#### EXERCISE BRIEF
Copy each entry verbatim, excluding its images.
*** Opening of LISTED RECORDS ***
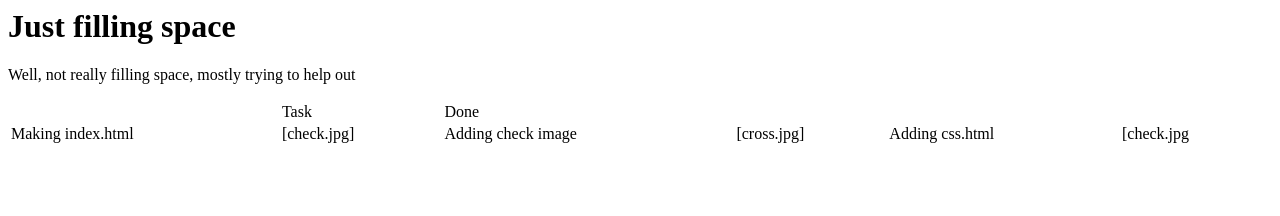
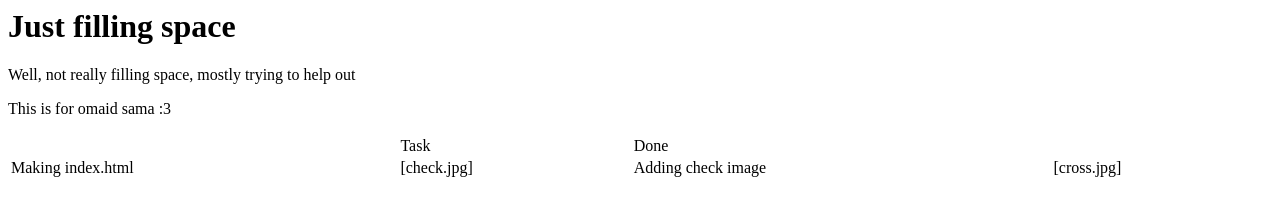
Before and after one commit to benluv/hello-world-1, a plain HTML site: page index.html in a window 1280 px wide. Drawn offline with Linux system fonts and the light colour scheme.

Commit message:
This is a commit to show omaid a bit of github push & pull

```diff
--- a/index.html
+++ b/index.html
@@ -13,7 +13,7 @@
             <tr>
                 <td>Making index.html</td><td>[check.jpg]</td>
                 <td>Adding check image</td><td>[cross.jpg]</td>
-                <td>Adding css.html</td><td>[check.jpg</td>
+                <p>This is for omaid sama :3</p>
             </tr>
         </table>
     </body>
```
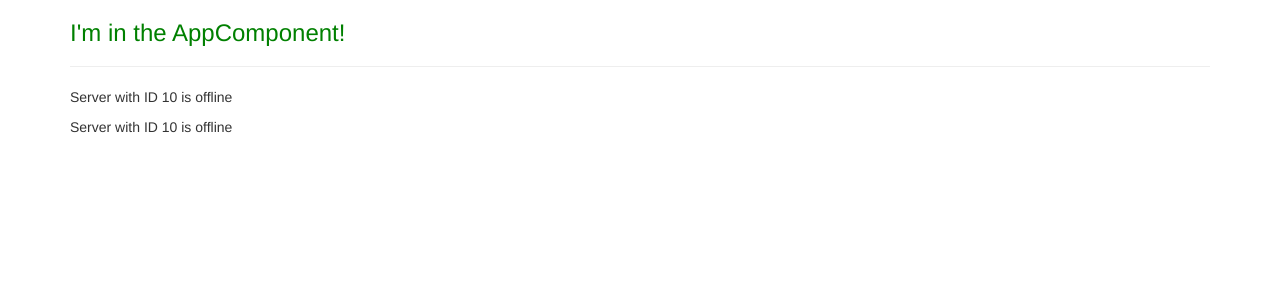
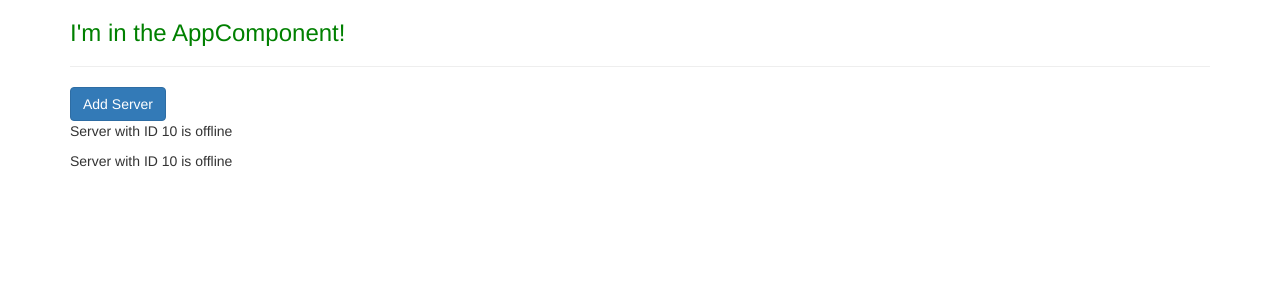
Before and after one commit to brentmercado/firstApp, an Angular app: page / in a window 1280 px wide. Shown: the top 300 px of the page. Built offline with nearby package versions, Linux system fonts and the light colour scheme.

Commit message:
Property bind a button that adds a new server

```diff
--- a/src/app/servers/servers.component.html
+++ b/src/app/servers/servers.component.html
@@ -1,2 +1,5 @@
+<button
+   class="btn btn-primary"
+   [disabled]="!allowNewServer">Add Server</button>
 <app-server></app-server>
 <app-server></app-server>
--- a/src/app/servers/servers.component.ts
+++ b/src/app/servers/servers.component.ts
@@ -4,14 +4,20 @@
    // selector: '[app-servers]',    css attribute (<div app-servers></div>)
    // selector: '.app-servers',     css class (<div class="app-servers"></div>)
   selector: 'app-servers',
-  template: `
-   <app-server></app-server>
-   <app-server></app-server>`,
+  // template: `
+  //  <app-server></app-server>
+  //  <app-server></app-server>`,
+  templateUrl: './servers.component.html',
   styleUrls: ['./servers.component.css']
 })
 export class ServersComponent implements OnInit {
+   allowNewServer = false;
 
-  constructor() { }
+  constructor() {
+     setTimeout(() => {
+        this.allowNewServer = true;
+     }, 2000);
+ }
 
   ngOnInit() {
   }
```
*** Close of LISTED RECORDS ***
#### RESPONSE TO THE TASK
Before and after one commit to benluv/hello-world-1, a plain HTML site: page index.html in a window 1280 px wide. Drawn offline with Linux system fonts and the light colour scheme.

Commit message:
This is a commit to show omaid a bit of github push & pull

```diff
--- a/index.html
+++ b/index.html
@@ -13,7 +13,7 @@
             <tr>
                 <td>Making index.html</td><td>[check.jpg]</td>
                 <td>Adding check image</td><td>[cross.jpg]</td>
-                <td>Adding css.html</td><td>[check.jpg</td>
+                <p>This is for omaid sama :3</p>
             </tr>
         </table>
     </body>
```
Before and after one commit to brentmercado/firstApp, an Angular app: page / in a window 1280 px wide. Shown: the top 300 px of the page. Built offline with nearby package versions, Linux system fonts and the light colour scheme.

Commit message:
Property bind a button that adds a new server

```diff
--- a/src/app/servers/servers.component.html
+++ b/src/app/servers/servers.component.html
@@ -1,2 +1,5 @@
+<button
+   class="btn btn-primary"
+   [disabled]="!allowNewServer">Add Server</button>
 <app-server></app-server>
 <app-server></app-server>
--- a/src/app/servers/servers.component.ts
+++ b/src/app/servers/servers.component.ts
@@ -4,14 +4,20 @@
    // selector: '[app-servers]',    css attribute (<div app-servers></div>)
    // selector: '.app-servers',     css class (<div class="app-servers"></div>)
   selector: 'app-servers',
-  template: `
-   <app-server></app-server>
-   <app-server></app-server>`,
+  // template: `
+  //  <app-server></app-server>
+  //  <app-server></app-server>`,
+  templateUrl: './servers.component.html',
   styleUrls: ['./servers.component.css']
 })
 export class ServersComponent implements OnInit {
+   allowNewServer = false;
 
-  constructor() { }
+  constructor() {
+     setTimeout(() => {
+        this.allowNewServer = true;
+     }, 2000);
+ }
 
   ngOnInit() {
   }
```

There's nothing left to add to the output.